I’ve been spending the day at IFA, the giant consumer electronics show in Berlin that’s Europe’s equivalent of the Consumer Electronics Show in Las Vegas. I’m having a good time, but one conclusion I’ve drawn so far is that CES has the edge when it comes to major announcements about flashy new technologies and jaw-dropping specs. CES isn’t CES without stuff like the world’s first OLED TV or world’s thinnest LCD or the world’s largest plasma. IFA, however, seems to be dominated by more mainstream products and technologies that are cool, but not cutting-edge. You could argue that that’s a good thing, since very few of us will buy the first OLED TV or biggest LCD or thinnest plasma. But it does make for a somewhat more subdued show.
One exception: There’s plenty of hoopla about the first 200-Hz LCD TVs, which run at a faster frame rate to provide smoother action with less motion blur. The company that’s first to market with this breakthrough is justly proud about it. Here’s a snapshot I took in Sony’s booth:
..and here’s one from Samsung’s booth:
Yup–both companies are claiming credit for being the first. (Sony and Samsung share some LCD production, which might explain the synchronicity here.) The dualing firsts kind of point out the silliness of specsmanship in general: Ultimately, it doesn’t matter much which company was first and which one was second. Unless, of course, you’re talking about marketing campaigns. (“The World’s Second 200-Hz TV” just doesn’t have the same ring.)
Is 200-Hz worth getting excited about? The jury’s still out. Samsung has a demo that showed 50-Hz vs. 200-Hz, but it was so obviously rigged that it wasn’t a useful data point: The 50-Hz video was more flickery than a Charlie Chaplin film.
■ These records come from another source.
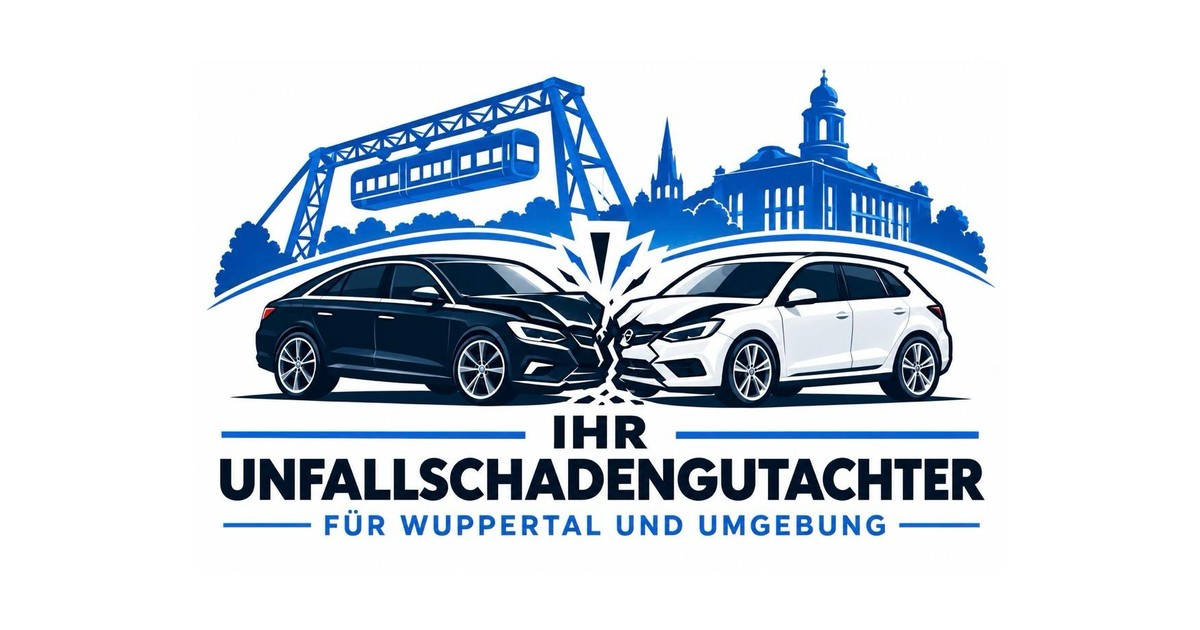
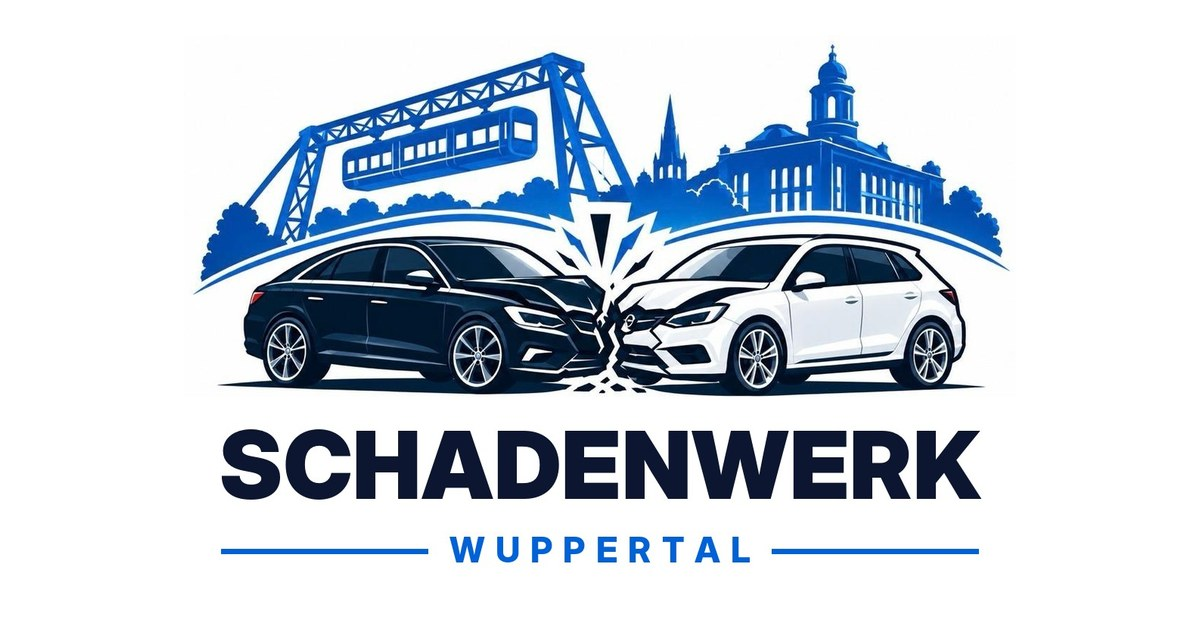
Rebrand to Schadenwerk Wuppertal and tighten content
- New logo with SCHADENWERK / WUPPERTAL wordmark, regenerated og-image
- Brand name in titles, header, footer, schema.org (logo, alternateName), manifest,
  llms.txt and legal pages; Stefan Schürmann stays as owner
- Hide placeholder reviews until real Google reviews exist
- Remove duplicate stats strip, drop meta keywords
- Place area map pins by real direction and distance from Wuppertal
- Make skip link usable (visible on keyboard focus)

Claude-Session: https://claude.ai/code/session_012dxYJcXa1b1C1BzBGQBLUm

Changed region(s): [[0.1542, 0.0603, 0.8325, 0.9048]]

diff --git a/index.html b/index.html
@@ -12,22 +12,21 @@
 })();
 </script>
 <meta name="viewport" content="width=device-width, initial-scale=1, viewport-fit=cover">
-<title>Kfz-Gutachter Wuppertal | Unabhängiges Unfallgutachten von Stefan Schürmann</title>
-<meta name="description" content="Unabhängiger Kfz-Sachverständiger für Wuppertal, Solingen, Remscheid, Velbert, Mettmann und die gesamte Umgebung. Unfallgutachten vor Ort, digital & schnell, plus Kostenvoranschlag (KVA) für Versicherungen. Bei unverschuldetem Unfall in der Regel kostenfrei für Sie.">
-<meta name="keywords" content="Kfz-Gutachter Wuppertal, Unfallgutachten Wuppertal, Kfz-Sachverständiger Wuppertal, unabhängiger Gutachter Unfall, Sachverständiger Solingen, Sachverständiger Remscheid, Kostenvoranschlag Versicherung KVA, Kfz-Sachverständiger Mettmann">
+<title>Schadenwerk Wuppertal | Unabhängiger Kfz-Gutachter für Unfallschäden</title>
+<meta name="description" content="Schadenwerk Wuppertal: unabhängiger Kfz-Sachverständiger für Wuppertal, Solingen, Remscheid, Velbert, Mettmann und die gesamte Umgebung. Unfallgutachten vor Ort, digital & schnell, plus Kostenvoranschlag (KVA) für Versicherungen. Bei unverschuldetem Unfall in der Regel kostenfrei für Sie.">
 <meta name="robots" content="index, follow, max-image-preview:large">
 <meta name="author" content="Stefan Schürmann">
 <link rel="canonical" href="https://schadenwerk-wuppertal.de/">
 
 <meta property="og:type" content="website">
-<meta property="og:site_name" content="Stefan Schürmann, Kfz-Sachverständiger">
-<meta property="og:title" content="Kfz-Gutachter Wuppertal | Unabhängiges Unfallgutachten">
+<meta property="og:site_name" content="Schadenwerk Wuppertal">
+<meta property="og:title" content="Schadenwerk Wuppertal | Unabhängiger Kfz-Gutachter">
 <meta property="og:description" content="Unabhängiger Kfz-Sachverständiger für Wuppertal und Umgebung. Schnell vor Ort, Gutachten digital, bei unverschuldetem Unfall in der Regel kostenfrei.">
 <meta property="og:url" content="https://schadenwerk-wuppertal.de/">
 <meta property="og:image" content="https://schadenwerk-wuppertal.de/assets/img/og-image.jpg">
 <meta property="og:locale" content="de_DE">
 <meta name="twitter:card" content="summary_large_image">
-<meta name="twitter:title" content="Kfz-Gutachter Wuppertal | Unabhängiges Unfallgutachten">
+<meta name="twitter:title" content="Schadenwerk Wuppertal | Unabhängiger Kfz-Gutachter">
 <meta name="twitter:image" content="https://schadenwerk-wuppertal.de/assets/img/og-image.jpg">
 <meta name="geo.region" content="DE-NW">
 <meta name="geo.placename" content="Wuppertal">
@@ -47,9 +46,11 @@
 {
   "@context": "https://schema.org",
   "@type": ["LocalBusiness", "AutomotiveBusiness"],
-  "name": "Stefan Schürmann, Kfz-Sachverständiger",
+  "name": "Schadenwerk Wuppertal",
+  "alternateName": "Schadenwerk Wuppertal, Kfz-Sachverständiger Stefan Schürmann",
   "description": "Unabhängiger Kfz-Sachverständiger mit 20 Jahren Kfz-Erfahrung. Unfallgutachten vor Ort bei Privatpersonen und Werkstätten in Wuppertal und Umgebung, digitale Gutachtenübermittlung.",
   "image": "https://schadenwerk-wuppertal.de/assets/img/og-image.jpg",
+  "logo": "https://schadenwerk-wuppertal.de/assets/img/logo-brand.jpg",
   "url": "https://schadenwerk-wuppertal.de/",
   "telephone": "+4915120474428",
   "email": "gutachten.wuppertal@yahoo.de",
@@ -85,7 +86,7 @@
 <body class="is-loading">
 
 <div class="preloader" aria-hidden="true">
-  <div class="preloader-mark"><span>Stefan Schürmann</span></div>
+  <div class="preloader-mark"><span>Schadenwerk</span></div>
   <div class="preloader-bar"><i></i></div>
 </div>
 
@@ -94,7 +95,7 @@
 <div class="cursor-dot"></div>
 <div class="cursor-ring"></div>
 
-<a href="#main" class="skip-link" style="position:absolute;left:-9999px;">Zum Inhalt springen</a>
+<a href="#main" class="skip-link">Zum Inhalt springen</a>
 
 <div class="topbar">
   <div class="container">
@@ -109,8 +110,8 @@
 <header class="site-header">
   <div class="container nav">
     <a href="#top" class="brand">
-      <img src="assets/img/logo-brand.jpg" alt="Logo Stefan Schürmann, Kfz-Sachverständiger" class="brand-logo" width="63" height="40">
-      <span>Stefan Schürmann<small>Kfz-Sachverständiger · Wuppertal</small></span>
+      <img src="assets/img/logo-brand.jpg" alt="Logo Schadenwerk Wuppertal" class="brand-logo" width="59" height="40">
+      <span>Schadenwerk<small>Kfz-Gutachten · Wuppertal</small></span>
     </a>
     <div class="nav-actions">
       <button class="theme-toggle" type="button" aria-label="Hell-/Dunkelmodus umschalten" aria-pressed="false">
@@ -148,7 +149,7 @@
     </div>
   </div>
   <div class="container nav-overlay-foot">
-    <span>© <span id="year">2026</span> Stefan Schürmann</span>
+    <span>© <span id="year2">2026</span> Schadenwerk Wuppertal</span>
     <span>Wuppertal &amp; Umgebung</span>
   </div>
 </div>
@@ -212,7 +213,7 @@
 <section class="car-showcase" id="showcase">
   <div class="container">
     <div class="head center" data-gsap style="margin-left:auto;margin-right:auto;">
-      <img class="brand-seal" src="assets/img/logo-brand.jpg" alt="Logo: Ihr Unfallschadengutachter für Wuppertal und Umgebung" width="280" height="178">
+      <img class="brand-seal" src="assets/img/logo-brand.jpg" alt="Logo Schadenwerk Wuppertal" width="280" height="188">
       <span class="tag" style="justify-content:center;">Der Ernstfall</span>
       <h2>Jeder Unfall hinterlässt Spuren.</h2>
       <p style="margin-left:auto;margin-right:auto;">Genau in diesem Moment beginnt meine Arbeit: jede Schadensstelle unabhängig dokumentieren und markieren, bis ins Detail. Scrollen Sie weiter.</p>
@@ -281,18 +282,6 @@
         <h3>KVA für Versicherungen</h3>
         <p>Kostenvoranschlag für Versicherungen bei kleineren Schäden, schnell und nachvollziehbar kalkuliert.</p>
       </div>
-    </div>
-  </div>
-</section>
-
-<!-- ===== Stats ===== -->
-<section class="section-tight section-line">
-  <div class="container">
-    <div class="stats-strip">
-      <div class="stat" data-gsap style="--delay:0s"><div class="num"><span data-counter="20">0</span>+</div><p>Jahre Erfahrung im Kfz-Bereich</p></div>
-      <div class="stat" data-gsap><div class="num"><span data-counter="100">0</span>%</div><p>Unabhängig &amp; neutral</p></div>
-      <div class="stat" data-gsap><div class="num"><span data-counter="14">0</span></div><p>Städte im Einsatzgebiet</p></div>
-      <div class="stat" data-gsap><div class="num"><span data-counter="24">0</span>h</div><p>meist schnelle Rückmeldung</p></div>
     </div>
   </div>
 </section>
@@ -411,7 +400,7 @@
     <div class="about-copy" data-gsap="right">
       <span class="tag">Über mich</span>
       <h2 style="font-family:var(--font-display);font-weight:600;font-size:clamp(2rem,3.6vw,2.8rem);line-height:1.14;letter-spacing:-0.02em;margin-bottom:24px;">Seit 20 Jahren im Kfz-Bereich zu Hause.</h2>
-      <p>Ich bin Stefan Schürmann und seit 20 Jahren im Kfz-Bereich tätig. Mit diesem Wissen mache ich mich jetzt als unabhängiger Kfz-Sachverständiger selbstständig, mit dem klaren Ziel, Privatpersonen, Werkstätten und Kanzleien in Wuppertal und Umgebung einen schnellen, unkomplizierten und persönlichen Gutachterservice zu bieten.</p>
+      <p>Ich bin Stefan Schürmann, Inhaber von Schadenwerk Wuppertal, und seit 20 Jahren im Kfz-Bereich tätig. Mit diesem Wissen bin ich jetzt als unabhängiger Kfz-Sachverständiger selbstständig, mit dem klaren Ziel, Privatpersonen, Werkstätten und Kanzleien in Wuppertal und Umgebung einen schnellen, unkomplizierten und persönlichen Gutachterservice zu bieten.</p>
       <p>Mir ist wichtig, dass Sie sich um möglichst wenig selbst kümmern müssen: Ich komme zur Werkstatt oder direkt zu Ihnen, übernehme die vollständige Besichtigung und liefere das fertige Gutachten digital.</p>
       <ul class="about-points">
         <li><svg width="18" height="18" viewBox="0 0 24 24" fill="none" stroke="currentColor" stroke-width="2.5"><polyline points="20 6 9 17 4 12"/></svg> 20 Jahre Kfz-Erfahrung</li>
@@ -451,25 +440,26 @@
     <div class="area-map" data-gsap="right">
       <div class="area-ring"></div><div class="area-ring r2"></div><div class="area-ring r3"></div>
       <div class="area-center">Wuppertal<span>Basis</span></div>
-      <span class="area-pin area-pin-near" style="top:27%;left:50%;">Velbert</span>
-      <span class="area-pin area-pin-near" style="top:39%;left:70%;">Schwelm</span>
-      <span class="area-pin area-pin-near" style="top:62%;left:70%;">Remscheid</span>
-      <span class="area-pin area-pin-near" style="top:73%;left:50%;">Haan</span>
-      <span class="area-pin area-pin-near" style="top:62%;left:30%;">Sprockhövel</span>
-      <span class="area-pin area-pin-near" style="top:39%;left:30%;">Wülfrath</span>
-      <span class="area-pin area-pin-far" style="top:17%;left:66%;">Solingen</span>
-      <span class="area-pin area-pin-far" style="top:42%;left:86%;">Hilden</span>
-      <span class="area-pin area-pin-far" style="top:73%;left:79%;">Mettmann</span>
-      <span class="area-pin area-pin-far" style="top:87%;left:50%;">Heiligenhaus</span>
-      <span class="area-pin area-pin-far" style="top:73%;left:21%;">Radevormwald</span>
-      <span class="area-pin area-pin-far" style="top:42%;left:14%;">Hattingen</span>
-      <span class="area-pin area-pin-far" style="top:17%;left:34%;">Leverkusen</span>
+      <span class="area-pin area-pin-near" style="top:22%;left:36%;">Velbert</span>
+      <span class="area-pin area-pin-near" style="top:40%;left:26%;">Wülfrath</span>
+      <span class="area-pin area-pin-near" style="top:52%;left:16%;">Mettmann</span>
+      <span class="area-pin area-pin-near" style="top:62%;left:30%;">Haan</span>
+      <span class="area-pin area-pin-near" style="top:76%;left:40%;">Solingen</span>
+      <span class="area-pin area-pin-near" style="top:72%;left:60%;">Remscheid</span>
+      <span class="area-pin area-pin-near" style="top:42%;left:76%;">Schwelm</span>
+      <span class="area-pin area-pin-far" style="top:12%;left:54%;">Hattingen</span>
+      <span class="area-pin area-pin-far" style="top:22%;left:70%;">Sprockhövel</span>
+      <span class="area-pin area-pin-far" style="top:26%;left:18%;">Heiligenhaus</span>
+      <span class="area-pin area-pin-far" style="top:74%;left:14%;">Hilden</span>
+      <span class="area-pin area-pin-far" style="top:92%;left:30%;">Leverkusen</span>
+      <span class="area-pin area-pin-far" style="top:64%;left:82%;">Radevormwald</span>
     </div>
   </div>
 </section>
 
 <!-- ===== Reviews ===== -->
-<section id="bewertungen" class="section-line">
+<!-- Bewertungen: bis echte Google-Rezensionen vorliegen ausgeblendet (hidden entfernen zum Einblenden) -->
+<section id="bewertungen" class="section-line" hidden>
   <div class="container">
     <div class="head center" style="margin-left:auto;margin-right:auto;" data-gsap>
       <span class="tag" style="justify-content:center;">Bewertungen</span>
@@ -595,15 +585,15 @@
     </div>
     <div class="footer-grid">
       <div>
-        <div class="footer-brand"><img src="assets/img/logo-brand.jpg" alt="Logo Stefan Schürmann, Kfz-Sachverständiger" class="brand-logo">Stefan Schürmann</div>
-        <p style="color:var(--muted);max-width:260px;line-height:1.7;">Unabhängiger Kfz-Sachverständiger für Wuppertal und Umgebung.</p>
+        <div class="footer-brand"><img src="assets/img/logo-brand.jpg" alt="Logo Schadenwerk Wuppertal" class="brand-logo">Schadenwerk Wuppertal</div>
+        <p style="color:var(--muted);max-width:260px;line-height:1.7;">Unabhängige Kfz-Gutachten nach Unfallschäden für Wuppertal und Umgebung. Inhaber: Stefan Schürmann.</p>
       </div>
       <div class="footer-col"><h4>Leistungen</h4><ul><li><a href="#leistungen">Unfallgutachten</a></li><li><a href="#ablauf">Ablauf</a></li><li><a href="#zielgruppen">Zielgruppen</a></li></ul></div>
       <div class="footer-col"><h4>Unternehmen</h4><ul><li><a href="#ueber-mich">Über mich</a></li><li><a href="#einsatzgebiet">Einsatzgebiet</a></li><li><a href="#kontakt">Kontakt</a></li></ul></div>
       <div class="footer-col"><h4>Rechtliches</h4><ul><li><a href="impressum.html">Impressum</a></li><li><a href="datenschutz.html">Datenschutz</a></li></ul></div>
     </div>
     <div class="footer-bottom">
-      <span>© <span id="year">2026</span> Stefan Schürmann, Kfz-Sachverständiger</span>
+      <span>© <span id="year">2026</span> Schadenwerk Wuppertal · Inh. Stefan Schürmann</span>
       <span>Wuppertal &amp; Umgebung</span>
       <span class="footer-credit">Powered by Wasteland Interactive</span>
     </div>

diff --git a/datenschutz.html b/datenschutz.html
@@ -3,7 +3,7 @@
 <head>
 <meta charset="UTF-8">
 <meta name="viewport" content="width=device-width, initial-scale=1">
-<title>Datenschutzerklärung | Stefan Schürmann, Kfz-Sachverständiger</title>
+<title>Datenschutzerklärung | Schadenwerk Wuppertal</title>
 <meta name="robots" content="noindex, follow">
 <link rel="canonical" href="https://schadenwerk-wuppertal.de/datenschutz.html">
 <link rel="icon" href="assets/img/favicon-32.png" sizes="32x32" type="image/png">
@@ -15,8 +15,8 @@
 <header class="site-header is-scrolled">
   <div class="container nav">
     <a href="index.html" class="brand">
-      <img src="assets/img/logo-brand.jpg" alt="Logo Stefan Schürmann, Kfz-Sachverständiger" class="brand-logo" width="63" height="40">
-      <span>Stefan Schürmann<small>Kfz-Sachverständiger · Wuppertal</small></span>
+      <img src="assets/img/logo-brand.jpg" alt="Logo Schadenwerk Wuppertal" class="brand-logo" width="59" height="40">
+      <span>Schadenwerk<small>Kfz-Gutachten · Wuppertal</small></span>
     </a>
     <div class="nav-actions">
       <span class="magnetic-wrap"><a href="tel:+4915120474428" class="btn btn-line btn-sm">Jetzt anrufen</a></span>
@@ -33,7 +33,7 @@
   <div class="legal-body container">
     <div class="legal-content">
       <h2>1. Verantwortlicher</h2>
-      <p>Stefan Schürmann<br><span class="legal-placeholder">Straße und Hausnummer einfügen</span><br><span class="legal-placeholder">PLZ</span> Wuppertal<br>E-Mail: <a href="mailto:gutachten.wuppertal@yahoo.de">gutachten.wuppertal@yahoo.de</a><br>Telefon: <a href="tel:+4915120474428">+49 151 20474428</a></p>
+      <p>Schadenwerk Wuppertal<br>Inhaber: Stefan Schürmann<br><span class="legal-placeholder">Straße und Hausnummer einfügen</span><br><span class="legal-placeholder">PLZ</span> Wuppertal<br>E-Mail: <a href="mailto:gutachten.wuppertal@yahoo.de">gutachten.wuppertal@yahoo.de</a><br>Telefon: <a href="tel:+4915120474428">+49 151 20474428</a></p>
 
       <h2>2. Hosting</h2>
       <p>Diese Website wird auf einem eigenen Server betrieben. Beim Aufruf der Website verarbeitet der Webserver automatisch technische Zugriffsdaten (IP-Adresse, Datum und Uhrzeit, aufgerufene Seite, Browser-Kennung) in Server-Logfiles. Die IP-Adresse wird dabei nur gekürzt (anonymisiert) gespeichert. Dies dient dem sicheren und stabilen Betrieb auf Grundlage unseres berechtigten Interesses (Art. 6 Abs. 1 lit. f DSGVO). Die Logfiles werden regelmäßig automatisch überschrieben. <span class="legal-placeholder">Name und Anschrift des Rechenzentrums/Server-Anbieters ergänzen.</span></p>
@@ -65,7 +65,7 @@
 
 <footer class="site-footer" style="padding-top:0;">
   <div class="container footer-bottom">
-    <span>© <span id="year">2026</span> Stefan Schürmann</span>
+    <span>© <span id="year">2026</span> Schadenwerk Wuppertal</span>
     <span><a href="index.html">Zur Startseite</a> · <a href="impressum.html">Impressum</a></span>
     <span class="footer-credit">Powered by Wasteland Interactive</span>
   </div>

diff --git a/impressum.html b/impressum.html
@@ -3,7 +3,7 @@
 <head>
 <meta charset="UTF-8">
 <meta name="viewport" content="width=device-width, initial-scale=1">
-<title>Impressum | Stefan Schürmann, Kfz-Sachverständiger</title>
+<title>Impressum | Schadenwerk Wuppertal</title>
 <meta name="robots" content="noindex, follow">
 <link rel="canonical" href="https://schadenwerk-wuppertal.de/impressum.html">
 <link rel="icon" href="assets/img/favicon-32.png" sizes="32x32" type="image/png">
@@ -15,8 +15,8 @@
 <header class="site-header is-scrolled">
   <div class="container nav">
     <a href="index.html" class="brand">
-      <img src="assets/img/logo-brand.jpg" alt="Logo Stefan Schürmann, Kfz-Sachverständiger" class="brand-logo" width="63" height="40">
-      <span>Stefan Schürmann<small>Kfz-Sachverständiger · Wuppertal</small></span>
+      <img src="assets/img/logo-brand.jpg" alt="Logo Schadenwerk Wuppertal" class="brand-logo" width="59" height="40">
+      <span>Schadenwerk<small>Kfz-Gutachten · Wuppertal</small></span>
     </a>
     <div class="nav-actions">
       <span class="magnetic-wrap"><a href="tel:+4915120474428" class="btn btn-line btn-sm">Jetzt anrufen</a></span>
@@ -33,7 +33,7 @@
   <div class="legal-body container">
     <div class="legal-content">
       <h2>Diensteanbieter</h2>
-      <p>Stefan Schürmann<br>Kfz-Sachverständigenbüro <span class="legal-placeholder">Rechtsform ergänzen</span><br><span class="legal-placeholder">Straße und Hausnummer einfügen</span><br><span class="legal-placeholder">PLZ</span> Wuppertal<br>Deutschland</p>
+      <p>Schadenwerk Wuppertal<br>Inhaber: Stefan Schürmann <span class="legal-placeholder">Rechtsform ergänzen</span><br><span class="legal-placeholder">Straße und Hausnummer einfügen</span><br><span class="legal-placeholder">PLZ</span> Wuppertal<br>Deutschland</p>
 
       <h2>Kontakt</h2>
       <p>Telefon: <a href="tel:+4915120474428">+49 151 20474428</a><br>E-Mail: <a href="mailto:gutachten.wuppertal@yahoo.de">gutachten.wuppertal@yahoo.de</a></p>
@@ -61,7 +61,7 @@
 
 <footer class="site-footer" style="padding-top:0;">
   <div class="container footer-bottom">
-    <span>© <span id="year">2026</span> Stefan Schürmann</span>
+    <span>© <span id="year">2026</span> Schadenwerk Wuppertal</span>
     <span><a href="index.html">Zur Startseite</a> · <a href="datenschutz.html">Datenschutz</a></span>
     <span class="footer-credit">Powered by Wasteland Interactive</span>
   </div>

diff --git a/404.html b/404.html
@@ -3,7 +3,7 @@
 <head>
 <meta charset="UTF-8">
 <meta name="viewport" content="width=device-width, initial-scale=1">
-<title>Seite nicht gefunden | Stefan Schürmann, Kfz-Sachverständiger</title>
+<title>Seite nicht gefunden | Schadenwerk Wuppertal</title>
 <meta name="robots" content="noindex">
 <link rel="icon" href="/assets/img/favicon-32.png" sizes="32x32" type="image/png">
 <link rel="stylesheet" href="/css/fonts.css">
@@ -14,8 +14,8 @@
 <header class="site-header is-scrolled">
   <div class="container nav">
     <a href="/" class="brand">
-      <img src="/assets/img/logo-brand.jpg" alt="Logo Stefan Schürmann, Kfz-Sachverständiger" class="brand-logo" width="63" height="40">
-      <span>Stefan Schürmann<small>Kfz-Sachverständiger · Wuppertal</small></span>
+      <img src="/assets/img/logo-brand.jpg" alt="Logo Schadenwerk Wuppertal" class="brand-logo" width="59" height="40">
+      <span>Schadenwerk<small>Kfz-Gutachten · Wuppertal</small></span>
     </a>
     <div class="nav-actions">
       <span class="magnetic-wrap"><a href="tel:+4915120474428" class="btn btn-line btn-sm">Jetzt anrufen</a></span>
@@ -38,7 +38,7 @@
 
 <footer class="site-footer" style="padding-top:0;">
   <div class="container footer-bottom">
-    <span>© Stefan Schürmann</span>
+    <span>© Schadenwerk Wuppertal</span>
     <span><a href="/impressum.html">Impressum</a> · <a href="/datenschutz.html">Datenschutz</a></span>
     <span class="footer-credit">Powered by Wasteland Interactive</span>
   </div>

diff --git a/js/main.js b/js/main.js
@@ -1,5 +1,5 @@
 /* ==========================================================================
-   Stefan Schürmann – Kfz-Sachverständiger — v2 "Agency" Edition
+   Schadenwerk Wuppertal — v2 "Agency" Edition
    Powered by GSAP + ScrollTrigger + Lenis (self-hosted in assets/vendor/)
    ========================================================================== */
 
@@ -500,8 +500,7 @@
   /* --------------------------------------------------------------------
      Back to top / footer year
      -------------------------------------------------------------------- */
-  const yearEl = document.querySelector("#year");
-  if (yearEl) yearEl.textContent = new Date().getFullYear();
+  document.querySelectorAll("#year, #year2").forEach((el) => { el.textContent = new Date().getFullYear(); });
 
   document.body.classList.add("is-loading");
 })();

diff --git a/css/style.css b/css/style.css
@@ -1408,3 +1408,12 @@ html.force-no-motion [data-gsap-item] {
 }
 html.force-no-motion .process-track { transform: none !important; }
 html.force-no-motion .area-pin { transform: translate(-50%, -50%) scale(1) !important; }
+
+/* Skip-Link: unsichtbar, erscheint bei Tastaturfokus */
+.skip-link {
+  position: absolute; left: 16px; top: -100px; z-index: 10000;
+  padding: 12px 18px; border-radius: 10px;
+  background: var(--accent); color: #fff; font-weight: 600; text-decoration: none;
+  transition: top 0.2s;
+}
+.skip-link:focus { top: 16px; }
I didn’t see any similar comparison at Sony’s both. Both 50-Hz TVs did, indeed, display extremely smooth imagery, but I learned a long time ago not to pay much attention to TV demos at trade shows, since they almost always look gorgeous. What will matter is how much better 200-Hz looks with real-world data sources like cable and satellite TV and standard-def DVDs and Blu-Ray discs almost nobody ever uses those sources when showing off sexy new technologies.
More IFA tidbits to come, and full disclosure: I’m attending the show as a paid speaker at several panels.
By Harry McCracken | Posted at 11:59 pm on Thursday, August 28, 2008
I’m in Berlin to attend IFA, the giant consumer electronics tradeshow; besides roaming the floors to find stuff to cover here, I’m participating on two panels at the show today. One’s on smart home appliances; the other is on “Guessing Apple’s Next Moves.” Good topics, both–I’ll report back here on where each of the conversations go.
Unlike any other tradeshow I’ve been to, IFA kicked off with a gala dinner last night. The highlight was a speech by German Chancellor Angela Merkel. But there was entertainment, too–including the Human Slinky:
I’ve attended hundreds of trade shows, but I’ve never been been to one whose spirit is represented by a human spokesmascot. Until now, that is.
I’m in Berlin to attend this week’s IFA, a giant event that’s the European equivalent of the U.S.’s Consumer Electronics Show. And IFA has Miss IFA, who “represents the dynamic and cosmopolitan image of the IFA and the city of Berlin,” according to the show’s organizers, Messe Berlin. “She invites visitors to explore industry highlights, find out the latest information, and discover the vast range of products at one of the world’s leading trade fairs for consumer electronics, and starting in 2008, for Home Appliances.”
Miss IFA has extremely red hair, an extremely red dress, and extremely red shoes–she’s “the young lady with the fiery ginger looks,” according to Messe Berlin. She didn’t have all that much to say when she attended a press conference this afternoon, but she apparently never met a piece of consumer electronics she didn’t like. Here she is in a bunch of stock shots produced for this year’s show, some of which were taken at Berlin landmarks such as the Brandenburg Gate. (More pix after the jump.)